* Exercise brief *
Each entry below needs to be reproduced exactly as given.
*** Dataset records ***
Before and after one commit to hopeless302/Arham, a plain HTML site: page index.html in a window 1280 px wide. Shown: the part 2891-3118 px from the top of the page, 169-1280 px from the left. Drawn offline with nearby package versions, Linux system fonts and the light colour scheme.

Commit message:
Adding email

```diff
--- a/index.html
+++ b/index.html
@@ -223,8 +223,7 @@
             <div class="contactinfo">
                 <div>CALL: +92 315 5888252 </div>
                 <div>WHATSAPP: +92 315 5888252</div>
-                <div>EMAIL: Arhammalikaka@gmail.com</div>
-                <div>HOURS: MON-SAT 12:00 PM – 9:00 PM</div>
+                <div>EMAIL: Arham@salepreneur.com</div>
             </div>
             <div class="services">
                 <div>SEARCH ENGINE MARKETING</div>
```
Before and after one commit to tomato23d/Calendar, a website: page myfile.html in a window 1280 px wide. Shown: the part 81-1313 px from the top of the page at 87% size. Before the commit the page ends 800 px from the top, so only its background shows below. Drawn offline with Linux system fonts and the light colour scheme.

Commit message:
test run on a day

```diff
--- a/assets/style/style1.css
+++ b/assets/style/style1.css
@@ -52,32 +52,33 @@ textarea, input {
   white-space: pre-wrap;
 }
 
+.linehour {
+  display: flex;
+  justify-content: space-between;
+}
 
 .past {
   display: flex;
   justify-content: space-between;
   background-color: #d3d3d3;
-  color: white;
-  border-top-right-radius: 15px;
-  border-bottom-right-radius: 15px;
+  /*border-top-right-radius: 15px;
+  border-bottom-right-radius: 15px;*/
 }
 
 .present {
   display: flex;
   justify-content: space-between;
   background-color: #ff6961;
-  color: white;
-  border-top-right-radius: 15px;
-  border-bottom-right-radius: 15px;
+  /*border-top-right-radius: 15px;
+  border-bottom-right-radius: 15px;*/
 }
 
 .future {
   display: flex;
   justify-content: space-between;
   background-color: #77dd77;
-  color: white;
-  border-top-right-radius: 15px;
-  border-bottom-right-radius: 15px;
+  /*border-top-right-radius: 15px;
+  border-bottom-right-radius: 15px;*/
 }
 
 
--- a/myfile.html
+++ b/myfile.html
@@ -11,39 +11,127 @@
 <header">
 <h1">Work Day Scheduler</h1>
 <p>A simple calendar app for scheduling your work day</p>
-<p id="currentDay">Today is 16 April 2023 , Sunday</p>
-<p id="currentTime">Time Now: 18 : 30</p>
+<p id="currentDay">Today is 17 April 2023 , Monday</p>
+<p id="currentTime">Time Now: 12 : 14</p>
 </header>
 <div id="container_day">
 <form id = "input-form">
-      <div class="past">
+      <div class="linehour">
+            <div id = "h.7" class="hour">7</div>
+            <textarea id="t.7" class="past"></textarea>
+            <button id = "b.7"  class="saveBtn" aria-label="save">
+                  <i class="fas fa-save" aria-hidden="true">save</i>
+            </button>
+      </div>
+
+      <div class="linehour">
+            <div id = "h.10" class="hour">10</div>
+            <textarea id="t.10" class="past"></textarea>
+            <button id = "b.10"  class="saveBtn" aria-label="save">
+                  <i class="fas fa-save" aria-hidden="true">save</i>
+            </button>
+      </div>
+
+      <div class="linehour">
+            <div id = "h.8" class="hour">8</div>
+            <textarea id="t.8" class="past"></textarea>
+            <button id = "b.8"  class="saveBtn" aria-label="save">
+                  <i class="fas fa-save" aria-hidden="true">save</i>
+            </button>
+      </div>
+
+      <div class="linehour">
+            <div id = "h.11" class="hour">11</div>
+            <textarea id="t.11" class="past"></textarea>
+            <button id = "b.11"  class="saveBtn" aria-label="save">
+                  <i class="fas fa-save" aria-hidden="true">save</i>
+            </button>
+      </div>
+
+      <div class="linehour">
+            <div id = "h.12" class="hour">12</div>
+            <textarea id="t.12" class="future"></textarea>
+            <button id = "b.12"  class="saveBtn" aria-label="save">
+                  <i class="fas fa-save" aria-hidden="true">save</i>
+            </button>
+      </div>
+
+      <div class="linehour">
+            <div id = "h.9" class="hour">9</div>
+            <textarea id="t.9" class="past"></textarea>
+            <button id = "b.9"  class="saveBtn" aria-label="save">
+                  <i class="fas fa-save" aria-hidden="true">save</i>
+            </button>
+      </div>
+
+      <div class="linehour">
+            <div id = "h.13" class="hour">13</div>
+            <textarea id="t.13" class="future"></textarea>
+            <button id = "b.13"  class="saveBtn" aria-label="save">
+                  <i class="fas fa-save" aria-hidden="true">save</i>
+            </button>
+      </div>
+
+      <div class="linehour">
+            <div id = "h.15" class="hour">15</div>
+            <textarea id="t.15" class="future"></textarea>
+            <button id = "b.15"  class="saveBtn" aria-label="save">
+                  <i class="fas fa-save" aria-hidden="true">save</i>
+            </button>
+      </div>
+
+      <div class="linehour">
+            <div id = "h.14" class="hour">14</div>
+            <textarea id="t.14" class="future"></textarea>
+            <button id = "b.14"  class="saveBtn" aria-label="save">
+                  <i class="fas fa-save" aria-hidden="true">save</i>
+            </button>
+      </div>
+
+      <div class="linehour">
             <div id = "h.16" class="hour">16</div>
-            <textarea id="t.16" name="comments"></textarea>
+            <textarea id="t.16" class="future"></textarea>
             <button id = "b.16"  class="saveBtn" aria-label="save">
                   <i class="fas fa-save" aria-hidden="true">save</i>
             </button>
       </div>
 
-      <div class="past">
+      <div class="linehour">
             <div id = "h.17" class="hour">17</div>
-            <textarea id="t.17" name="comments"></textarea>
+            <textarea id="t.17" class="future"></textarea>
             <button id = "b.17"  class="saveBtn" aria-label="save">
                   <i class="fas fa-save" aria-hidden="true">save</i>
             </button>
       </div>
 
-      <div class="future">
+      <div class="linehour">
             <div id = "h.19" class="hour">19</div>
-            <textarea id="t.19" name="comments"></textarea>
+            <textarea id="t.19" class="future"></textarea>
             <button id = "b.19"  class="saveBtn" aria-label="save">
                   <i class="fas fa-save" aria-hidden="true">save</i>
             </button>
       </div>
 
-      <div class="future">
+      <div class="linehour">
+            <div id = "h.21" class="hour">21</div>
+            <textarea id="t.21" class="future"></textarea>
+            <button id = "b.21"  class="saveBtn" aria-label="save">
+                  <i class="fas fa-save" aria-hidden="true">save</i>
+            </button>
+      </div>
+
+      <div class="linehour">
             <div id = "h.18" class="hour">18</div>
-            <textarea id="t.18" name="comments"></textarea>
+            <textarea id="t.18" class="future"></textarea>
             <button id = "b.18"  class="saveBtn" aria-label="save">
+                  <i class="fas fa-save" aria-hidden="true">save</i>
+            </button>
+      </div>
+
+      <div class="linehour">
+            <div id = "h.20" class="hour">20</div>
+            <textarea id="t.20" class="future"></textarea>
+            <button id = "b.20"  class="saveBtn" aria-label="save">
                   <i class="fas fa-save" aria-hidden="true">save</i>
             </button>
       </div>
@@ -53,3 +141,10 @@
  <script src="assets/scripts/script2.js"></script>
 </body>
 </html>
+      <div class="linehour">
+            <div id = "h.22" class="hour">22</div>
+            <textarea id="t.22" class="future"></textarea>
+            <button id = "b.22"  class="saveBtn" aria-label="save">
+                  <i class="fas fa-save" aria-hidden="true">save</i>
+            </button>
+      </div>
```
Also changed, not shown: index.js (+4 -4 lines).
***
* Written answer *
Before and after one commit to hopeless302/Arham, a plain HTML site: page index.html in a window 1280 px wide. Shown: the part 2891-3118 px from the top of the page, 169-1280 px from the left. Drawn offline with nearby package versions, Linux system fonts and the light colour scheme.

Commit message:
Adding email

```diff
--- a/index.html
+++ b/index.html
@@ -223,8 +223,7 @@
             <div class="contactinfo">
                 <div>CALL: +92 315 5888252 </div>
                 <div>WHATSAPP: +92 315 5888252</div>
-                <div>EMAIL: Arhammalikaka@gmail.com</div>
-                <div>HOURS: MON-SAT 12:00 PM – 9:00 PM</div>
+                <div>EMAIL: Arham@salepreneur.com</div>
             </div>
             <div class="services">
                 <div>SEARCH ENGINE MARKETING</div>
```
Before and after one commit to tomato23d/Calendar, a website: page myfile.html in a window 1280 px wide. Shown: the part 81-1313 px from the top of the page at 87% size. Before the commit the page ends 800 px from the top, so only its background shows below. Drawn offline with Linux system fonts and the light colour scheme.

Commit message:
test run on a day

```diff
--- a/assets/style/style1.css
+++ b/assets/style/style1.css
@@ -52,32 +52,33 @@ textarea, input {
   white-space: pre-wrap;
 }
 
+.linehour {
+  display: flex;
+  justify-content: space-between;
+}
 
 .past {
   display: flex;
   justify-content: space-between;
   background-color: #d3d3d3;
-  color: white;
-  border-top-right-radius: 15px;
-  border-bottom-right-radius: 15px;
+  /*border-top-right-radius: 15px;
+  border-bottom-right-radius: 15px;*/
 }
 
 .present {
   display: flex;
   justify-content: space-between;
   background-color: #ff6961;
-  color: white;
-  border-top-right-radius: 15px;
-  border-bottom-right-radius: 15px;
+  /*border-top-right-radius: 15px;
+  border-bottom-right-radius: 15px;*/
 }
 
 .future {
   display: flex;
   justify-content: space-between;
   background-color: #77dd77;
-  color: white;
-  border-top-right-radius: 15px;
-  border-bottom-right-radius: 15px;
+  /*border-top-right-radius: 15px;
+  border-bottom-right-radius: 15px;*/
 }
 
 
--- a/myfile.html
+++ b/myfile.html
@@ -11,39 +11,127 @@
 <header">
 <h1">Work Day Scheduler</h1>
 <p>A simple calendar app for scheduling your work day</p>
-<p id="currentDay">Today is 16 April 2023 , Sunday</p>
-<p id="currentTime">Time Now: 18 : 30</p>
+<p id="currentDay">Today is 17 April 2023 , Monday</p>
+<p id="currentTime">Time Now: 12 : 14</p>
 </header>
 <div id="container_day">
 <form id = "input-form">
-      <div class="past">
+      <div class="linehour">
+            <div id = "h.7" class="hour">7</div>
+            <textarea id="t.7" class="past"></textarea>
+            <button id = "b.7"  class="saveBtn" aria-label="save">
+                  <i class="fas fa-save" aria-hidden="true">save</i>
+            </button>
+      </div>
+
+      <div class="linehour">
+            <div id = "h.10" class="hour">10</div>
+            <textarea id="t.10" class="past"></textarea>
+            <button id = "b.10"  class="saveBtn" aria-label="save">
+                  <i class="fas fa-save" aria-hidden="true">save</i>
+            </button>
+      </div>
+
+      <div class="linehour">
+            <div id = "h.8" class="hour">8</div>
+            <textarea id="t.8" class="past"></textarea>
+            <button id = "b.8"  class="saveBtn" aria-label="save">
+                  <i class="fas fa-save" aria-hidden="true">save</i>
+            </button>
+      </div>
+
+      <div class="linehour">
+            <div id = "h.11" class="hour">11</div>
+            <textarea id="t.11" class="past"></textarea>
+            <button id = "b.11"  class="saveBtn" aria-label="save">
+                  <i class="fas fa-save" aria-hidden="true">save</i>
+            </button>
+      </div>
+
+      <div class="linehour">
+            <div id = "h.12" class="hour">12</div>
+            <textarea id="t.12" class="future"></textarea>
+            <button id = "b.12"  class="saveBtn" aria-label="save">
+                  <i class="fas fa-save" aria-hidden="true">save</i>
+            </button>
+      </div>
+
+      <div class="linehour">
+            <div id = "h.9" class="hour">9</div>
+            <textarea id="t.9" class="past"></textarea>
+            <button id = "b.9"  class="saveBtn" aria-label="save">
+                  <i class="fas fa-save" aria-hidden="true">save</i>
+            </button>
+      </div>
+
+      <div class="linehour">
+            <div id = "h.13" class="hour">13</div>
+            <textarea id="t.13" class="future"></textarea>
+            <button id = "b.13"  class="saveBtn" aria-label="save">
+                  <i class="fas fa-save" aria-hidden="true">save</i>
+            </button>
+      </div>
+
+      <div class="linehour">
+            <div id = "h.15" class="hour">15</div>
+            <textarea id="t.15" class="future"></textarea>
+            <button id = "b.15"  class="saveBtn" aria-label="save">
+                  <i class="fas fa-save" aria-hidden="true">save</i>
+            </button>
+      </div>
+
+      <div class="linehour">
+            <div id = "h.14" class="hour">14</div>
+            <textarea id="t.14" class="future"></textarea>
+            <button id = "b.14"  class="saveBtn" aria-label="save">
+                  <i class="fas fa-save" aria-hidden="true">save</i>
+            </button>
+      </div>
+
+      <div class="linehour">
             <div id = "h.16" class="hour">16</div>
-            <textarea id="t.16" name="comments"></textarea>
+            <textarea id="t.16" class="future"></textarea>
             <button id = "b.16"  class="saveBtn" aria-label="save">
                   <i class="fas fa-save" aria-hidden="true">save</i>
             </button>
       </div>
 
-      <div class="past">
+      <div class="linehour">
             <div id = "h.17" class="hour">17</div>
-            <textarea id="t.17" name="comments"></textarea>
+            <textarea id="t.17" class="future"></textarea>
             <button id = "b.17"  class="saveBtn" aria-label="save">
                   <i class="fas fa-save" aria-hidden="true">save</i>
             </button>
       </div>
 
-      <div class="future">
+      <div class="linehour">
             <div id = "h.19" class="hour">19</div>
-            <textarea id="t.19" name="comments"></textarea>
+            <textarea id="t.19" class="future"></textarea>
             <button id = "b.19"  class="saveBtn" aria-label="save">
                   <i class="fas fa-save" aria-hidden="true">save</i>
             </button>
       </div>
 
-      <div class="future">
+      <div class="linehour">
+            <div id = "h.21" class="hour">21</div>
+            <textarea id="t.21" class="future"></textarea>
+            <button id = "b.21"  class="saveBtn" aria-label="save">
+                  <i class="fas fa-save" aria-hidden="true">save</i>
+            </button>
+      </div>
+
+      <div class="linehour">
             <div id = "h.18" class="hour">18</div>
-            <textarea id="t.18" name="comments"></textarea>
+            <textarea id="t.18" class="future"></textarea>
             <button id = "b.18"  class="saveBtn" aria-label="save">
+                  <i class="fas fa-save" aria-hidden="true">save</i>
+            </button>
+      </div>
+
+      <div class="linehour">
+            <div id = "h.20" class="hour">20</div>
+            <textarea id="t.20" class="future"></textarea>
+            <button id = "b.20"  class="saveBtn" aria-label="save">
                   <i class="fas fa-save" aria-hidden="true">save</i>
             </button>
       </div>
@@ -53,3 +141,10 @@
  <script src="assets/scripts/script2.js"></script>
 </body>
 </html>
+      <div class="linehour">
+            <div id = "h.22" class="hour">22</div>
+            <textarea id="t.22" class="future"></textarea>
+            <button id = "b.22"  class="saveBtn" aria-label="save">
+                  <i class="fas fa-save" aria-hidden="true">save</i>
+            </button>
+      </div>
```
Also changed, not shown: index.js (+4 -4 lines).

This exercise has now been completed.